Top of Recorded data
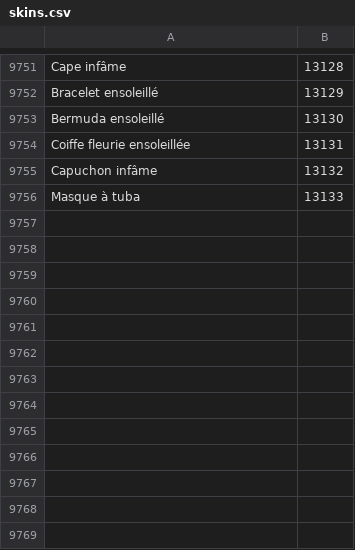
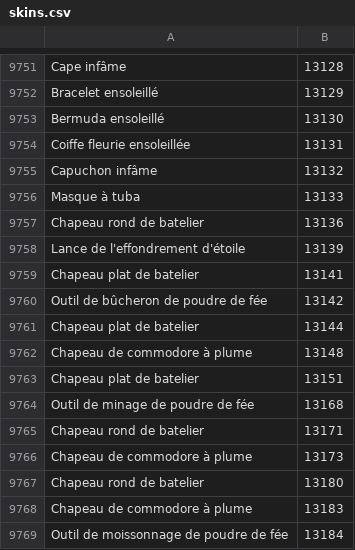
Before and after one commit to Pandraghon/gw2api-namesearch, a CSV file: fr/skins.csv, drawn as a sheet; only a part is shown, gaps mark what is left out.

```diff
--- a/fr/skins.csv
+++ b/fr/skins.csv
@@ -9756 +9756,14 @@
 "Masque à tuba",13133
+"Chapeau rond de batelier",13136
+"Lance de l'effondrement d'étoile",13139
+"Chapeau plat de batelier",13141
+"Outil de bûcheron de poudre de fée",13142
+"Chapeau plat de batelier",13144
+"Chapeau de commodore à plume",13148
+"Chapeau plat de batelier",13151
+"Outil de minage de poudre de fée",13168
+"Chapeau rond de batelier",13171
+"Chapeau de commodore à plume",13173
+"Chapeau rond de batelier",13180
+"Chapeau de commodore à plume",13183
+"Outil de moissonnage de poudre de fée",13184
```
Also changed, not shown: de/achievements.csv, de/skins.csv, 21 other files.
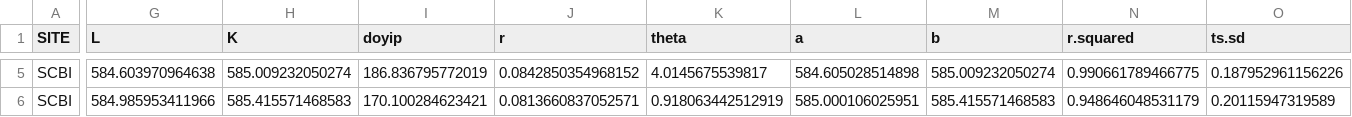
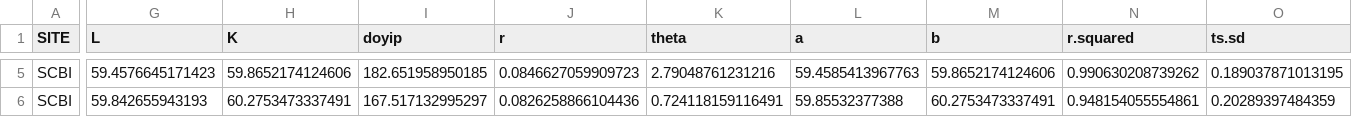
Before and after one commit to SCBI-ForestGEO/Dendrobands, a CSV file: results/McMahon_code_output/Param_table_complete.csv, drawn as a sheet; only a part is shown, gaps mark what is left out; the diff covers the shown part only; the diff names each change by its address in the sheet, - before the commit and + after, or states it on an @@ line.

```diff
--- a/results/McMahon_code_output/Param_table_complete.csv
+++ b/results/McMahon_code_output/Param_table_complete.csv
-G5 (L): 584.603970964638
+G5 (L): 59.4576645171423
-H5 (K): 585.009232050274
+H5 (K): 59.8652174124606
-I5 (doyip): 186.836795772019
+I5 (doyip): 182.651958950185
-J5 (r): 0.0842850354968152
+J5 (r): 0.0846627059909723
-K5 (theta): 4.0145675539817
+K5 (theta): 2.79048761231216
-L5 (a): 584.605028514898
+L5 (a): 59.4585413967763
-M5 (b): 585.009232050274
+M5 (b): 59.8652174124606
-N5 (r.squared): 0.990661789466775
+N5 (r.squared): 0.990630208739262
-O5 (ts.sd): 0.187952961156226
+O5 (ts.sd): 0.189037871013195
-G6 (L): 584.985953411966
+G6 (L): 59.842655943193
-H6 (K): 585.415571468583
+H6 (K): 60.2753473337491
-I6 (doyip): 170.100284623421
+I6 (doyip): 167.517132995297
-J6 (r): 0.0813660837052571
+J6 (r): 0.0826258866104436
-K6 (theta): 0.918063442512919
+K6 (theta): 0.724118159116491
-L6 (a): 585.000106025951
+L6 (a): 59.85532377388
-M6 (b): 585.415571468583
+M6 (b): 60.2753473337491
-N6 (r.squared): 0.948646048531179
+N6 (r.squared): 0.948154055554861
-O6 (ts.sd): 0.20115947319589
+O6 (ts.sd): 0.20289397484359
```
Also changed, not shown: 137 edited cells elsewhere in this file, results/McMahon_code_output/Param_table.csv, 8 other files.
Bottom of Recorded data
▶ [Your task] Drop the images; return the entries above exactly as they appear.

▶ [Completed exercise]
Before and after one commit to Pandraghon/gw2api-namesearch, a CSV file: fr/skins.csv, drawn as a sheet; only a part is shown, gaps mark what is left out.

```diff
--- a/fr/skins.csv
+++ b/fr/skins.csv
@@ -9756 +9756,14 @@
 "Masque à tuba",13133
+"Chapeau rond de batelier",13136
+"Lance de l'effondrement d'étoile",13139
+"Chapeau plat de batelier",13141
+"Outil de bûcheron de poudre de fée",13142
+"Chapeau plat de batelier",13144
+"Chapeau de commodore à plume",13148
+"Chapeau plat de batelier",13151
+"Outil de minage de poudre de fée",13168
+"Chapeau rond de batelier",13171
+"Chapeau de commodore à plume",13173
+"Chapeau rond de batelier",13180
+"Chapeau de commodore à plume",13183
+"Outil de moissonnage de poudre de fée",13184
```
Also changed, not shown: de/achievements.csv, de/skins.csv, 21 other files.
Before and after one commit to SCBI-ForestGEO/Dendrobands, a CSV file: results/McMahon_code_output/Param_table_complete.csv, drawn as a sheet; only a part is shown, gaps mark what is left out; the diff covers the shown part only; the diff names each change by its address in the sheet, - before the commit and + after, or states it on an @@ line.

```diff
--- a/results/McMahon_code_output/Param_table_complete.csv
+++ b/results/McMahon_code_output/Param_table_complete.csv
-G5 (L): 584.603970964638
+G5 (L): 59.4576645171423
-H5 (K): 585.009232050274
+H5 (K): 59.8652174124606
-I5 (doyip): 186.836795772019
+I5 (doyip): 182.651958950185
-J5 (r): 0.0842850354968152
+J5 (r): 0.0846627059909723
-K5 (theta): 4.0145675539817
+K5 (theta): 2.79048761231216
-L5 (a): 584.605028514898
+L5 (a): 59.4585413967763
-M5 (b): 585.009232050274
+M5 (b): 59.8652174124606
-N5 (r.squared): 0.990661789466775
+N5 (r.squared): 0.990630208739262
-O5 (ts.sd): 0.187952961156226
+O5 (ts.sd): 0.189037871013195
-G6 (L): 584.985953411966
+G6 (L): 59.842655943193
-H6 (K): 585.415571468583
+H6 (K): 60.2753473337491
-I6 (doyip): 170.100284623421
+I6 (doyip): 167.517132995297
-J6 (r): 0.0813660837052571
+J6 (r): 0.0826258866104436
-K6 (theta): 0.918063442512919
+K6 (theta): 0.724118159116491
-L6 (a): 585.000106025951
+L6 (a): 59.85532377388
-M6 (b): 585.415571468583
+M6 (b): 60.2753473337491
-N6 (r.squared): 0.948646048531179
+N6 (r.squared): 0.948154055554861
-O6 (ts.sd): 0.20115947319589
+O6 (ts.sd): 0.20289397484359
```
Also changed, not shown: 137 edited cells elsewhere in this file, results/McMahon_code_output/Param_table.csv, 8 other files.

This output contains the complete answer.